Columbia 's manufacturing industry developed around processing the abundant natural
resources harvested or extracted in the province: canning salmon, processing fruits
and berries, producing lumber and paper, and smelting and refining ores. These
activities still dominate manufacturing in BC, but their role has been diminishing
over time as other industries are becoming more prominent. |
manufacturing sector in BC encompasses activities from the manufacture of clothing,
plastics, computers and aerospace products, to more traditional activities such
as food processing and pulp, paper and lumber production. The main manufacturing
industries are largely resource-based, with a major emphasis on forest products,
food and metal products.
large-and growing-share of BC's manufacturing industry isn't related to the resource
sector at all. Manufacturers in the province are engaged in a lot of different
activities. They build ships and aircraft parts, and make traffic light switching
systems, signs, fibre-optic cables and plastics. They print books and brochures,
and make furniture, pottery, machinery and clothing. BC firms produce vitamins
and other health care products, and they make computers and other electronics,
as well as a host of other types of goods.
Feeling the heat of a global recession, manufacturing slumped 14.5% in 2009 as
a result of wood manufacturing shrinking (-18.8%) for a third straight year, and
the paper industry (-16.0%) marking its fourth consecutive yearly decline. While
most manufacturing industries shrank, the food products industry bounced back
(+3.1%) from a downturn in 2008.
Between 1997 and 2009 several industries have risen in importance within the manufacturing
sector. The computer and peripheral equipment industry has nearly tripled its
GDP (+195%), while pharmaceuticals and medicines (+176%) and electronic products
(+73%) have also had significant increases in their GDP.
In 2009, the manufacturing sector had shipments valued at about $33 billion, and
employed nearly 164,000 persons.
Shipments by Industry - 2009|
and electronic products|
variety of products produced by this industry means that its workers have a broad
range of skills and occupations. Labourers, millwrights, pulp and paper or sawmill
machine operators, welders, sales representatives, operators of food processing
equipment, and truck drivers are among the most common occupations in this industry.
Nearly half (48%) of the workers in this industry are in occupations specific
to manufacturing. These include operators of industry-specific machinery and process
control systems or assemblers of electronic products, as well as labourers.
Trades, transportation and equipment operators such as machinists, welders, mechanics,
tailors, delivery drivers or materials handlers make up 23% of the total workforce.
Business, finance and administration (9%), management (8%), and natural and applied
sciences (6%) occupations are also fairly common. Natural and applied sciences
occupations include engineers, especially mechanical engineers, computer programmers
and information systems professionals, and workers such as engineering or chemical
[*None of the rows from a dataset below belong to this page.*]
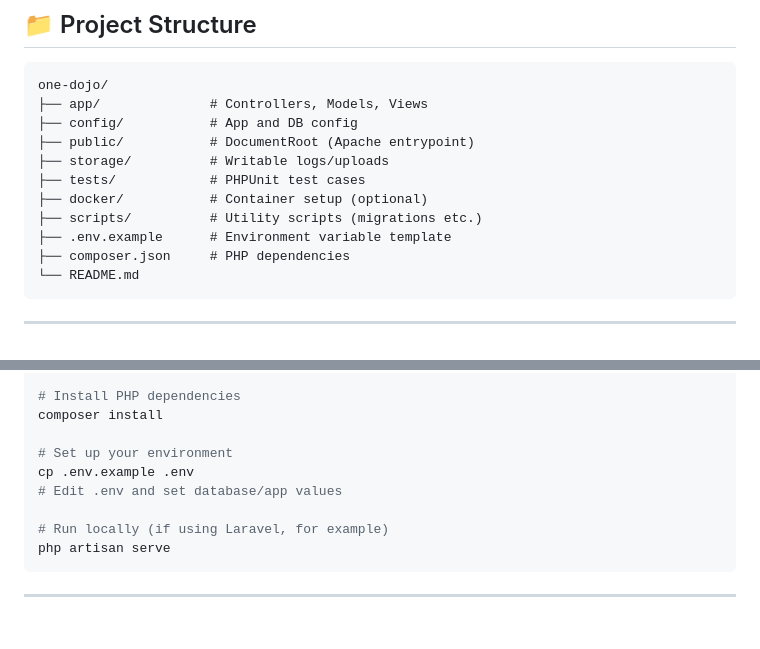
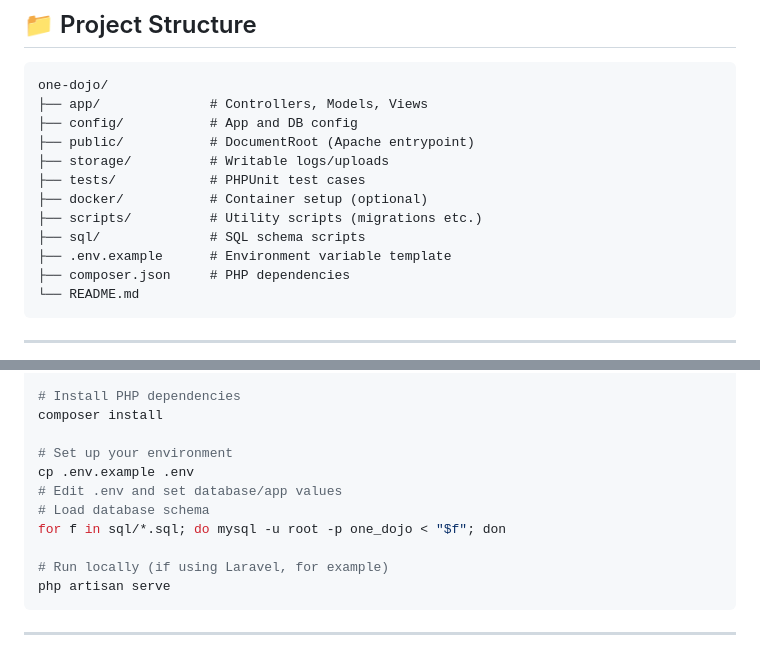
Before and after one commit to jweese74/One-Dojo, a Markdown page: README.md, 2 parts joined by grey strips. GitHub-like rendering; blank space fills up the shorter version.

```diff
--- a/README.md
+++ b/README.md
@@ -57,6 +57,7 @@ one-dojo/
 ├── tests/            # PHPUnit test cases
 ├── docker/           # Container setup (optional)
 ├── scripts/          # Utility scripts (migrations etc.)
+├── sql/              # SQL schema scripts
 ├── .env.example      # Environment variable template
 ├── composer.json     # PHP dependencies
 └── README.md
@@ -77,6 +78,8 @@ composer install
 # Set up your environment
 cp .env.example .env
 # Edit .env and set database/app values
+# Load database schema
+for f in sql/*.sql; do mysql -u root -p one_dojo < "$f"; don
 
 # Run locally (if using Laravel, for example)
 php artisan serve
```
in three manufacturing workers in science-related occupations is employed in the
computer, electronics and electrical products industry. The wood, paper, rubber,
plastics and chemicals, and fabricated metals industries also employ workers in
this occupational group.
Common arts-related occupations for manufacturing workers include graphic designers
and illustrators, as well as artisans and craftspeople. The printing and miscellaneous
manufacturing industries are the main employers for people in these occupations.
Miscellaneous manufacturing produces, among other things, jewelry and silverware
as well as signs and displays.
(65%) of the manufacturing jobs in BC are located in Mainland/Southwest, which
is home to 61% of the provinceís total workforce. Many resource-related manufacturers
locate their production facility close to the source of their raw materials, which
is one reason why the Thompson-Okanagan, Cariboo and North Coast & Nechako regions
of BC account for a bigger share of employment in manufacturing than their share
of total employment. Eleven percent of the jobs in manufacturing are located in
the Vancouver Island/Coast region, considerably less than the regionís share (17%)
of total employment in the province.
Employment in manufacturing is expected to grow slightly more than total employment
in the province during the next few years, and the industry is forecast to regain
its position as the largest employer in the goods sector. In terms of GDP, manufacturing
is forecast to slightly outpace overall economic growth, and its share of total
GDP is expected to rise from just over 9% to just over 10% by 2017.